The state will ask the federal government to list Indian Point on the National Register of Historic Places, officials said.
The roughly 78-acre site, just north of Juneau's state ferry terminal, is considered sacred by Tlingits, said Rosita Worl, president of Sealaska Heritage Institute, which prepared the application for listing.
The institute is a private nonprofit that administers cultural and educational programs for Sealaska Corp., the Southeast Alaska for-profit Native corporation.
The site is closely associated with key events in the history of the Auk Kwaan, especially the Yaxte Taan L'eineidi clan, the application says. Dwellings, subsistence sites and burial sites date back to 1100 to 1300 A.D., it said.

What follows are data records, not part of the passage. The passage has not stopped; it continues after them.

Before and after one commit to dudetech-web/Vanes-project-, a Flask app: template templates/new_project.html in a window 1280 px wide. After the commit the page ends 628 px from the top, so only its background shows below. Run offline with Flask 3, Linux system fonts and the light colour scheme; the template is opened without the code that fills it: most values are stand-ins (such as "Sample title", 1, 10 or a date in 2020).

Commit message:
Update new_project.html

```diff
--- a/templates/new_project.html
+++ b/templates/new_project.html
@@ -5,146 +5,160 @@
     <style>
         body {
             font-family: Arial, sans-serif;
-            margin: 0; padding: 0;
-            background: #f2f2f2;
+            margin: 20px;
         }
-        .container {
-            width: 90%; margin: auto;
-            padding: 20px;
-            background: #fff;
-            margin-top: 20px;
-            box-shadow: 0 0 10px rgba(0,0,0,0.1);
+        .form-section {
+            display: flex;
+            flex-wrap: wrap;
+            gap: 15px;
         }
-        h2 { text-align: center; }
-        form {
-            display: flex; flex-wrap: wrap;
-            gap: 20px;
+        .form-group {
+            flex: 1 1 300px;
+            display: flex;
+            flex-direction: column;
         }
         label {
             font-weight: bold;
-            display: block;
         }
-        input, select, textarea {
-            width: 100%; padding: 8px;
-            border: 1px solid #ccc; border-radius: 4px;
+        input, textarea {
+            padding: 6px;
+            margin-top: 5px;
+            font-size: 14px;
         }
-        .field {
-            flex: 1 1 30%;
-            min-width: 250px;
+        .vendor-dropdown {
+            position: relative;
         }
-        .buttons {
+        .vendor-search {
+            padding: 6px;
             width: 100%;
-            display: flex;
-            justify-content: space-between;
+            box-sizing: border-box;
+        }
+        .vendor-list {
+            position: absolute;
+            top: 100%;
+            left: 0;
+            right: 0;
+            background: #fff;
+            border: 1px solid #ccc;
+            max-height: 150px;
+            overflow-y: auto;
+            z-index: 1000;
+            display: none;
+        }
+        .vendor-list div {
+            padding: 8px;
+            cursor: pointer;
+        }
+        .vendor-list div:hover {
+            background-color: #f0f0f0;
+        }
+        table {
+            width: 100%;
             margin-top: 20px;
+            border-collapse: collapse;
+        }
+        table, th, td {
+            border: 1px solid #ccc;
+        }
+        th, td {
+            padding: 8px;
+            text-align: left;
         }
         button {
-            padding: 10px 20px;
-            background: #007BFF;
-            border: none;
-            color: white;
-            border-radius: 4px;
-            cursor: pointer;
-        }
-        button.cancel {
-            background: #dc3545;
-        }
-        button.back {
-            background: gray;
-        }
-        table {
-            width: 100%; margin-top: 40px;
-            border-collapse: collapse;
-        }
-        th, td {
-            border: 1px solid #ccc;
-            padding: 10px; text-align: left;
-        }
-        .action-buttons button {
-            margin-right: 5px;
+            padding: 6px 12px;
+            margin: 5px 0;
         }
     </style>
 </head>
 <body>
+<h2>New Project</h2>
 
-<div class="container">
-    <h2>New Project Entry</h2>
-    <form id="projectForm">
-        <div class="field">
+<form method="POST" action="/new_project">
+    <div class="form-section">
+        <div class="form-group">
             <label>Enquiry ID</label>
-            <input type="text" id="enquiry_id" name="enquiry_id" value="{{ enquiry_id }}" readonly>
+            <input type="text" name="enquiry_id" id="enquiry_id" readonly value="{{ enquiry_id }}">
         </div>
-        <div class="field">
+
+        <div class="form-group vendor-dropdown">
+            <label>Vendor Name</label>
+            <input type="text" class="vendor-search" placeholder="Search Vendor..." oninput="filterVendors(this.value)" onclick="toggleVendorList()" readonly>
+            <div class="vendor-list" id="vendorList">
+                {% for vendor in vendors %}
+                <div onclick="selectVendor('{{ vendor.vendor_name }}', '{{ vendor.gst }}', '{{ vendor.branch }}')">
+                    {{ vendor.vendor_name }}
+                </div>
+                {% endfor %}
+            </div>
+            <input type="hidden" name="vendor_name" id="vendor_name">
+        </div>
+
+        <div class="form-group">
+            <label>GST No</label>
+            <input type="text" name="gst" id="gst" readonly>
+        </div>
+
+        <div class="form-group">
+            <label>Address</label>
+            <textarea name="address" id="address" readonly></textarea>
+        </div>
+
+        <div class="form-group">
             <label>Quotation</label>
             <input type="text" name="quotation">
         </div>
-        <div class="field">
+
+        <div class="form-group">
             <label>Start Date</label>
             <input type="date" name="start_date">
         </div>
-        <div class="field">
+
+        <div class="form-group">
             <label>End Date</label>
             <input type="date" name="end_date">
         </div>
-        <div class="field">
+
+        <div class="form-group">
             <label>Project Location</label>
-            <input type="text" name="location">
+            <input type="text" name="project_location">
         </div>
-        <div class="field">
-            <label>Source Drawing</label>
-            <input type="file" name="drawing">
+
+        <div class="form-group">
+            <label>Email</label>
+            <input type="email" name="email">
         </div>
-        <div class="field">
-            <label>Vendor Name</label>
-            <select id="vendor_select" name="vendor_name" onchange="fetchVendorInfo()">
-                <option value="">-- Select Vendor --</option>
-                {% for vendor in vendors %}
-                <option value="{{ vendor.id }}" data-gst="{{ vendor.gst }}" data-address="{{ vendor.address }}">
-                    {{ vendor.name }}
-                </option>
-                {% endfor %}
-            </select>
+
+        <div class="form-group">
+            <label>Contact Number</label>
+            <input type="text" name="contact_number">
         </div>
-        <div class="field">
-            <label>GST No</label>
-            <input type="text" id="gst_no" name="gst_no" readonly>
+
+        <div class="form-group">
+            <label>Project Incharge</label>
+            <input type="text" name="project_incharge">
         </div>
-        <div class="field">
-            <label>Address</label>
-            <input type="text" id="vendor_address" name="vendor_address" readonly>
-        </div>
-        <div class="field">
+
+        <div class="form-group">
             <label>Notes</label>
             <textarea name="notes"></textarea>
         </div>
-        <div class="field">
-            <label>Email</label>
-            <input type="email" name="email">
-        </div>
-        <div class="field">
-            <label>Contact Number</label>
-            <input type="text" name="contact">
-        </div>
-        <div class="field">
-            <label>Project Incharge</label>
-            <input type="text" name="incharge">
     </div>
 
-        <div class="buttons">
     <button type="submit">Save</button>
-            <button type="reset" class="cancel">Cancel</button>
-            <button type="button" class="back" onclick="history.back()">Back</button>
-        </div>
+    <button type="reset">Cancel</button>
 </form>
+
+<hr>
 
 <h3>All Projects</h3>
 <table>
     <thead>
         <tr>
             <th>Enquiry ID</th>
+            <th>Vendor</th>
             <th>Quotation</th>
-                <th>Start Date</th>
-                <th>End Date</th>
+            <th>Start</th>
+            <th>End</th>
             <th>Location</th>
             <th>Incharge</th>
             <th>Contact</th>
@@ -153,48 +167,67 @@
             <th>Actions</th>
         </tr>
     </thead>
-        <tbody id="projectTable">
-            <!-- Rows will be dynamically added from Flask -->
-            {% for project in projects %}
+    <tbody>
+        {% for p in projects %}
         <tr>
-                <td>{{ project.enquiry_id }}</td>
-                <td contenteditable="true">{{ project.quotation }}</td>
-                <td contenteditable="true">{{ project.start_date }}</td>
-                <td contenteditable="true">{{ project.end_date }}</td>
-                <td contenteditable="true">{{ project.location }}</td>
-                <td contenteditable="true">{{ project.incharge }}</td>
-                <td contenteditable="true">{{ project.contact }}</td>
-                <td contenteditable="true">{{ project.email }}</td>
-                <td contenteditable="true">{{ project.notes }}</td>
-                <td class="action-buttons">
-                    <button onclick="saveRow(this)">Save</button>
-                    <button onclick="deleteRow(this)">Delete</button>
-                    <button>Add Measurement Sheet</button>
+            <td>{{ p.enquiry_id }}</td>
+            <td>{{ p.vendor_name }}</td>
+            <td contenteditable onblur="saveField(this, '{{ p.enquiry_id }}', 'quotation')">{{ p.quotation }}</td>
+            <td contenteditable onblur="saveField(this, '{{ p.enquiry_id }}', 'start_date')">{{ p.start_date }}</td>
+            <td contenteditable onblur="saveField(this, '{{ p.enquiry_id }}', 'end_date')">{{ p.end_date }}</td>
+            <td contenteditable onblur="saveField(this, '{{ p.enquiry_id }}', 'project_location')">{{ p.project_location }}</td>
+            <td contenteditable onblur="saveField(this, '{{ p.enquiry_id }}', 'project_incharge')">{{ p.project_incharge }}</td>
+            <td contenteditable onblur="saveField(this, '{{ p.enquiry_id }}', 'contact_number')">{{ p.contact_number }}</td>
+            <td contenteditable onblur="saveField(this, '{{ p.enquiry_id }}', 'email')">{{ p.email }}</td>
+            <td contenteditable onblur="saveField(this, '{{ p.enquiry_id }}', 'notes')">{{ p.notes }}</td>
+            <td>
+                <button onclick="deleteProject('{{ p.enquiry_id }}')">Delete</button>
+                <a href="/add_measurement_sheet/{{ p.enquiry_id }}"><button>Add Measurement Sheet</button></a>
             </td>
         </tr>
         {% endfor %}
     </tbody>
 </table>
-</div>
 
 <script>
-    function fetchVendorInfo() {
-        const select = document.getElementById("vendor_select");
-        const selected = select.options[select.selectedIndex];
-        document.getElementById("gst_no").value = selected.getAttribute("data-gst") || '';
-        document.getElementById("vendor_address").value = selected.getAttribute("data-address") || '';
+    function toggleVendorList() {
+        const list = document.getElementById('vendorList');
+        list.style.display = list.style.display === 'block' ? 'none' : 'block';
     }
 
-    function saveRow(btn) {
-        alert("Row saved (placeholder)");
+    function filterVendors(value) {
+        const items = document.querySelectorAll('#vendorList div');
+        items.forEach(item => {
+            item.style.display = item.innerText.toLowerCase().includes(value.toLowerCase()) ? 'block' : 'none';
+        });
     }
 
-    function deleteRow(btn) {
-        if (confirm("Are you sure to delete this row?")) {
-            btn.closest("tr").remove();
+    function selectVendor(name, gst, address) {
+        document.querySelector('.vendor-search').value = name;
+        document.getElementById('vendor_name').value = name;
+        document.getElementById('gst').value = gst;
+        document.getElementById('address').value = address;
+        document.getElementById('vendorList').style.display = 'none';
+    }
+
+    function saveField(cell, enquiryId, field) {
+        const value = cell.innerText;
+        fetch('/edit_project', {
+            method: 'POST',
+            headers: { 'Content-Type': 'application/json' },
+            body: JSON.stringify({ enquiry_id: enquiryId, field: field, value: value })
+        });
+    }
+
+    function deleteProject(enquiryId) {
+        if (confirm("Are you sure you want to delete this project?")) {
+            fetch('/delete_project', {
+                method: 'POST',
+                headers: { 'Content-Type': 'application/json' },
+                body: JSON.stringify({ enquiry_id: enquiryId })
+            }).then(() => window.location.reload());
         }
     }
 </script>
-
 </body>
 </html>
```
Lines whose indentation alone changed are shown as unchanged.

"It's a site that was used for pulling up canoes," Worl said. "There's a burial site there. They used to gather herring eggs from this area. But perhaps the most significant thing is it's a burial site of a shaman."
In the 1960s the city wanted to put housing on the land, but it backed off in the face of Native concerns. In the late 1990s, the National Oceanic and Atmospheric Administration wanted to build a fisheries research center there. But again Natives and others objected, and the agency traded for land at Lena Point.
The heavily wooded area also is known as Auke Cape. The application includes two small uninhabited islands nearby.
The site is primarily used for hiking on old Indian trails, subsistence gathering and Native ceremonies.
The eight-member Alaska Historical Commission, meeting in Anchorage on Monday, unanimously approved the institute's application. The city's Historic Resources Advisory Committee previously had approved it by a 5-1 vote, said staffer Chris Beanes of the Community Development Department.
The landowners - the city, Sealaska Corp., and the National Park Service - endorsed the application, said Jo Antonson, deputy state historic preservation officer.
The state Office of History and Archaeology plans to submit the application to the National Park Service, which oversees the register, by the end of the year, she said. The park service has 45 days after that to make a decision, she said.
If approved, it would be the first traditional cultural property in Alaska to be placed on the register.
A listing on the National Register would not bar development of the site, said Antonson and the Sealaska Heritage Institute. Federal and state laws encourage, but do not mandate, the preservation of National Register properties. Federal agencies are required to consider the effect of federal projects or federally assisted projects on properties listed in or eligible for listing in the National Register, the institute said.
Designation on the registry would not affect private property next to the site, the institute said.
It's harder to get traditional cultural property listed on the historic register than other types of property, Antonson said. Applicants must establish there is an ongoing and continuing reverence for the place and use over time, she said.
Often, such applicants offer oral traditions and show that they are corroborated by archaeological surveys. Sealaska also was able to cite photographs from the 1890s that show Native use of the area.
"I think they (SHI) have shown that after the Auk folks moved from the site they continued to return and they continue to have associations with the location," Antonson said. "And it's aided by the fact there are graves out there."
Worl said the area is used occasionally by Tlingits seeking spiritual renewal.
"They may burn food, which we believe transfers food to the sprit world," she said.
Eric Fry can be reached at firstname.lastname@example.org.